- [DATASET EXTRACT]:
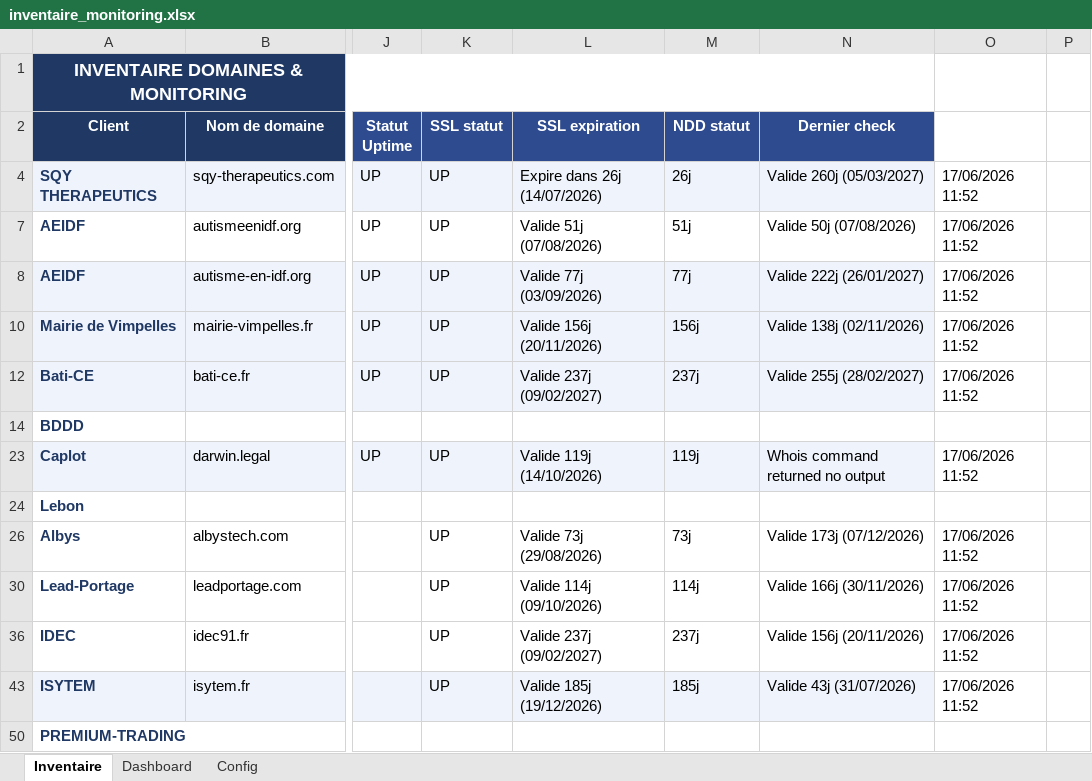
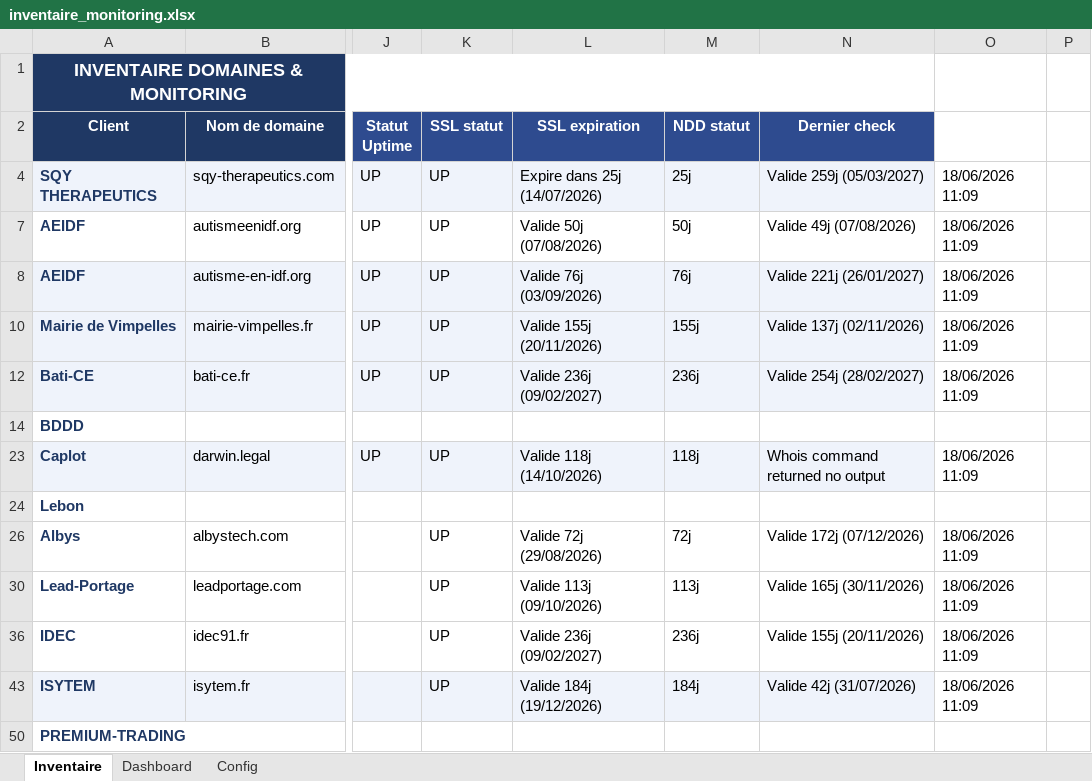
Before and after one commit to Axel-DosSantos/monitoring-sites, an Excel workbook: inventaire_monitoring.xlsx, sheet Inventaire, drawn as a sheet; only a part is shown, gaps mark what is left out; values as stored, in another font and other column widths than the file's, no borders; the diff names each change by its address in the sheet, - before the commit and + after, or states it on an @@ line.

```diff
--- a/inventaire_monitoring.xlsx (sheet Inventaire)
+++ b/inventaire_monitoring.xlsx (sheet Inventaire)
-L4 (SSL expiration): Expire dans 26j (14/07/2026)
+L4 (SSL expiration): Expire dans 25j (14/07/2026)
-M4 (NDD statut): 26j
+M4 (NDD statut): 25j
-N4 (Dernier check): Valide 260j (05/03/2027)
+N4 (Dernier check): Valide 259j (05/03/2027)
-O4: 17/06/2026 11:52
+O4: 18/06/2026 11:09
-L7 (SSL expiration): Valide 51j (07/08/2026)
+L7 (SSL expiration): Valide 50j (07/08/2026)
-M7 (NDD statut): 51j
+M7 (NDD statut): 50j
-N7 (Dernier check): Valide 50j (07/08/2026)
+N7 (Dernier check): Valide 49j (07/08/2026)
-O7:O8: 17/06/2026 11:52
+O7:O8: 18/06/2026 11:09
-L8 (SSL expiration): Valide 77j (03/09/2026)
+L8 (SSL expiration): Valide 76j (03/09/2026)
-M8 (NDD statut): 77j
+M8 (NDD statut): 76j
-N8 (Dernier check): Valide 222j (26/01/2027)
+N8 (Dernier check): Valide 221j (26/01/2027)
-L10 (SSL expiration): Valide 156j (20/11/2026)
+L10 (SSL expiration): Valide 155j (20/11/2026)
-M10 (NDD statut): 156j
+M10 (NDD statut): 155j
-N10 (Dernier check): Valide 138j (02/11/2026)
+N10 (Dernier check): Valide 137j (02/11/2026)
-O10: 17/06/2026 11:52
+O10: 18/06/2026 11:09
-L12 (SSL expiration): Valide 237j (09/02/2027)
+L12 (SSL expiration): Valide 236j (09/02/2027)
-M12 (NDD statut): 237j
+M12 (NDD statut): 236j
-N12 (Dernier check): Valide 255j (28/02/2027)
+N12 (Dernier check): Valide 254j (28/02/2027)
-O12: 17/06/2026 11:52
+O12: 18/06/2026 11:09
-L23 (SSL expiration): Valide 119j (14/10/2026)
+L23 (SSL expiration): Valide 118j (14/10/2026)
-M23 (NDD statut): 119j
+M23 (NDD statut): 118j
-O23: 17/06/2026 11:52
+O23: 18/06/2026 11:09
-L26 (SSL expiration): Valide 73j (29/08/2026)
+L26 (SSL expiration): Valide 72j (29/08/2026)
-M26 (NDD statut): 73j
+M26 (NDD statut): 72j
-N26 (Dernier check): Valide 173j (07/12/2026)
+N26 (Dernier check): Valide 172j (07/12/2026)
-O26: 17/06/2026 11:52
+O26: 18/06/2026 11:09
-L30 (SSL expiration): Valide 114j (09/10/2026)
+L30 (SSL expiration): Valide 113j (09/10/2026)
-M30 (NDD statut): 114j
+M30 (NDD statut): 113j
-N30 (Dernier check): Valide 166j (30/11/2026)
+N30 (Dernier check): Valide 165j (30/11/2026)
-O30: 17/06/2026 11:52
+O30: 18/06/2026 11:09
-L36 (SSL expiration): Valide 237j (09/02/2027)
+L36 (SSL expiration): Valide 236j (09/02/2027)
-M36 (NDD statut): 237j
+M36 (NDD statut): 236j
-N36 (Dernier check): Valide 156j (20/11/2026)
+N36 (Dernier check): Valide 155j (20/11/2026)
-O36: 17/06/2026 11:52
+O36: 18/06/2026 11:09
-L43 (SSL expiration): Valide 185j (19/12/2026)
+L43 (SSL expiration): Valide 184j (19/12/2026)
-M43 (NDD statut): 185j
+M43 (NDD statut): 184j
-N43 (Dernier check): Valide 43j (31/07/2026)
+N43 (Dernier check): Valide 42j (31/07/2026)
-O43: 17/06/2026 11:52
+O43: 18/06/2026 11:09
```
Also changed, not shown: hidden cells, 2 other files.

- [WHAT THIS TASK INVOLVES]: Whenever the word "Expire" shows up in a line of the entries above, copy that line.

- [OUTPUT OF THE EXERCISE]:
-L4 (SSL expiration): Expire dans 26j (14/07/2026)
+L4 (SSL expiration): Expire dans 25j (14/07/2026)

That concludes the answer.